_EXERCISE OBJECTIVE_
Gather up every line from the entries below that uses the word "ghrs".

_EXERCISE INPUT_
==================================================

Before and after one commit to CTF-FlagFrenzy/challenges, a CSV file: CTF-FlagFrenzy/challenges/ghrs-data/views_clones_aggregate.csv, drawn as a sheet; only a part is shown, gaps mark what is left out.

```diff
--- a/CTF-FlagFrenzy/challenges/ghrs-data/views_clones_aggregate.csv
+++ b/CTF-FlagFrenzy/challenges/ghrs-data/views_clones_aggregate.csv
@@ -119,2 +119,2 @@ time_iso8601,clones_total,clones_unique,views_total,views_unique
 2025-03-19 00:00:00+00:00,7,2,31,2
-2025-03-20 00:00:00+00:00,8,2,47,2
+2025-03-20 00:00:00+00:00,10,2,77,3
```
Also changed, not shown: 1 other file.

==================================================

_TASK OUTPUT_
Before and after one commit to CTF-FlagFrenzy/challenges, a CSV file: CTF-FlagFrenzy/challenges/ghrs-data/views_clones_aggregate.csv, drawn as a sheet; only a part is shown, gaps mark what is left out.
--- a/CTF-FlagFrenzy/challenges/ghrs-data/views_clones_aggregate.csv
+++ b/CTF-FlagFrenzy/challenges/ghrs-data/views_clones_aggregate.csv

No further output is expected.